Wagner, who shows at Sarah Jessica Fine Arts in Provincetown, is hoping to find the answer to those questions in an exhibit of recent work that he’s set up at the Commons through Nov. 14, with a reception on Friday the 5th. These new paintings are covered with cut-up pieces of earlier paintings, along with mesh and other materials. The resulting artworks are layered collages and assemblages: some appear deceptively flat unless you inspect them closely, while others are clearly three-dimensional.
Large and small, the paintings are “abstract in spirit,” Wagner says. “But there are always figures. I had a stack of 50 or 60 12-by-12s with figures on them that I used.”
The inspiration for the series was a model Wagner created as part of a competition for an outdoor sculpture installation at the Commons. The model was of a jumble of black steel drums filled with paintings, many of them spilling out. It wasn’t chosen in the end, but this little sculpture of an art trash pile gave him an idea: “Can these paintings I discarded as trash become art?” He thought it over, he says, and “I took a knife to my paintings and made collages out of them.”
Wagner came around to being an artist later in life. He grew up in a small town in rural northeastern Wisconsin. “It was a very provincial place,” he says. “We didn’t have art. I didn’t know that people could actually have careers in art. I didn’t know what an art museum was until I went to college.”
He studied architecture at the University of Minnesota. “I knew from drafting classes in high school that I wanted to be an architect,” Wagner says. “I ended up being a technical architect more than anything. I would make the pretty pictures work, coordinating with structural and mechanical engineers. Pure corporate architecture — high rises and super high rises. An 88-story building in Shanghai. I was there for a year and a half for its construction.”

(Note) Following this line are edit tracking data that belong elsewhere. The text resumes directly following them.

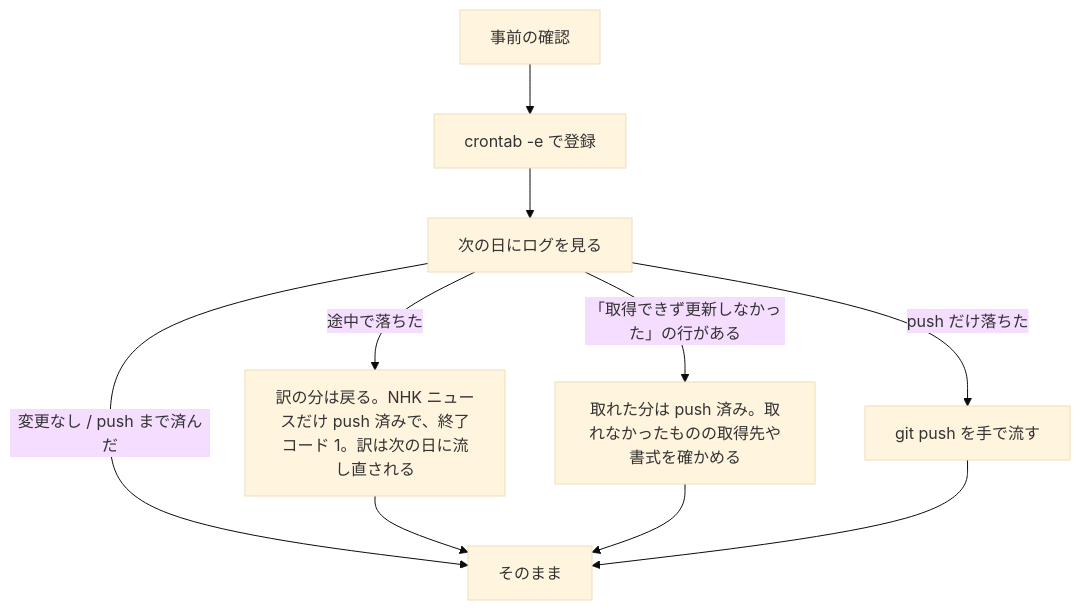
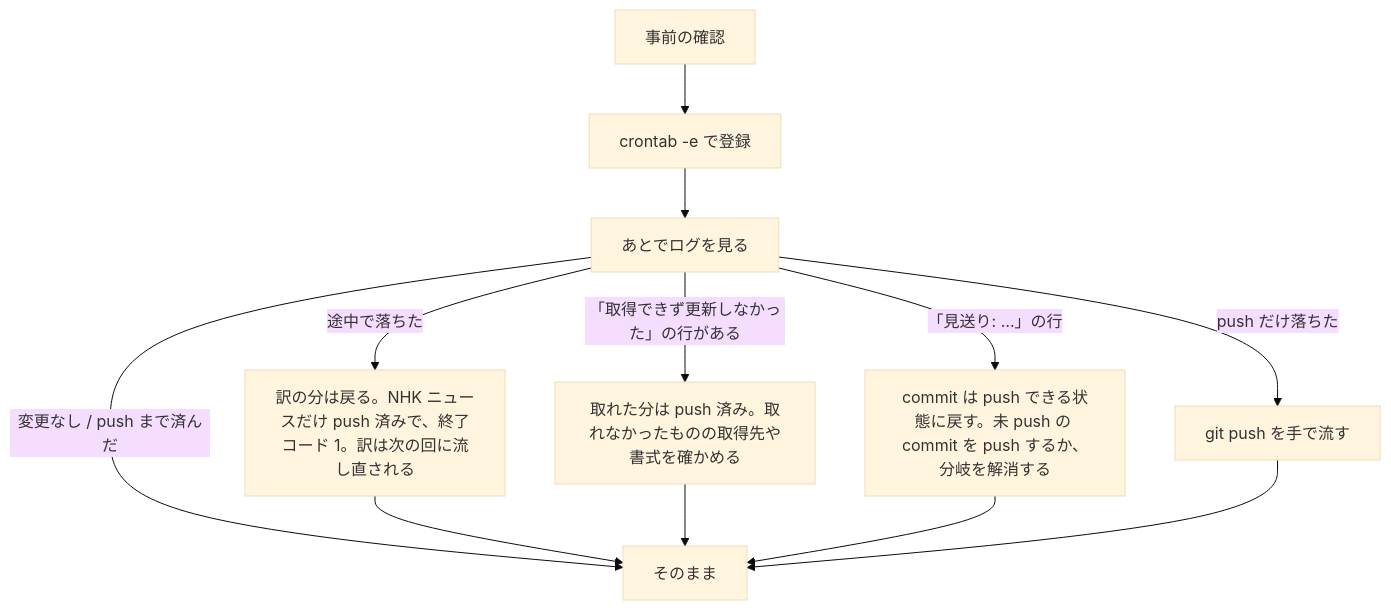
One commit to ytani01/jp-long-typing changed the second of 2 diagrams in docs/update-release-notes.md. Above: the diagram before and after it, drawn with Mermaid (base theme). The commit also changed other lines of this file and 14 other files, not shown here.

````diff
--- a/docs/update-release-notes.md
+++ b/docs/update-release-notes.md
@@ -95,8 +113,9 @@
 ```mermaid
 flowchart TD
-  A[事前の確認] --> B["crontab -e で登録"] --> C[次の日にログを見る]
+  A[事前の確認] --> B["crontab -e で登録"] --> C[あとでログを見る]
   C -->|変更なし / push まで済んだ| D[そのまま]
-  C -->|途中で落ちた| F[訳の分は戻る。NHK ニュースだけ push 済みで、終了コード 1。訳は次の日に流し直される] --> D
+  C -->|途中で落ちた| F[訳の分は戻る。NHK ニュースだけ push 済みで、終了コード 1。訳は次の回に流し直される] --> D
   C -->|「取得できず更新しなかった」の行がある| G[取れた分は push 済み。取れなかったものの取得先や書式を確かめる] --> D
+  C -->|「見送り: …」の行| H[commit は push できる状態に戻す。未 push の commit を push するか、分岐を解消する] --> D
   C -->|push だけ落ちた| E["git push を手で流す"] --> D
 ```
````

He worked at major firms in Chicago, including Skidmore, Owings & Merrill, for more than 25 years. “I love Chicago,” Wagner says. “I went back a few weeks ago. It was great to be there again — the energy of the city, great architecture. Hearing the L go by. I went downtown to see the Art Institute. It’s humbling going to that museum. You think of your paintings and wonder, what am I doing?”
It was his health that made him think of becoming a painter. “I had a liver transplant,” he says, and, after recovering, “it was hard to keep up with fellow workers. In corporate architecture, you work 80 to 90 hours a week.”
Being largely self-taught as an artist, he says he was attracted to “strange things,” which, he learned, were abstractions. He read up on Hans Hofmann’s push-and-pull color theory. “Not knowing much, I went to an old bookstore and came upon it,” he says.
He started painting as much as he could. “I did the art fair circuit to sell my work,” Wagner says. “In the Midwest, it’s very popular. Every weekend, I loaded up my little truck and pitched a tent. Anybody or everybody walks into your tent — you get people who understand art and people who don’t.” One day, he remembers, “This little grandmother came up to me and said, ‘You’re blessed.’ I didn’t have any sales that day, but that was all I needed.”
He came to Provincetown for a one-month vacation in 2012. “I fell in love with it,” he says. “The first five years, I came back in the winter, because it was affordable. I kept myself busy with figure drawing, at PAAM,” referring, of course, to the Provincetown Art Association and Museum. In 2016, he moved here for good.
Which brings him to the Commons, and his new show. “It’s hard, as an abstractionist, to come with a style or body of work,” Wagner says. “You’re exploring and doing new things all the time. It’s not like being a realist — they just work on their skills as a realist. I never thought I’d be playing around with collage. Or found art. Trash turned into art. But putting another painting on top of it helps to simplify a painting. I felt I had too much going on.”
Push, Pull, and Paste
The event: “Suspended Action,” a show of new works by Daniel Wagner
The time: Opening reception Friday, Nov. 5, 5 to 7 p.m.; on view through Nov. 14
The place: Provincetown Commons, 46 Bradford St.
The cost: Free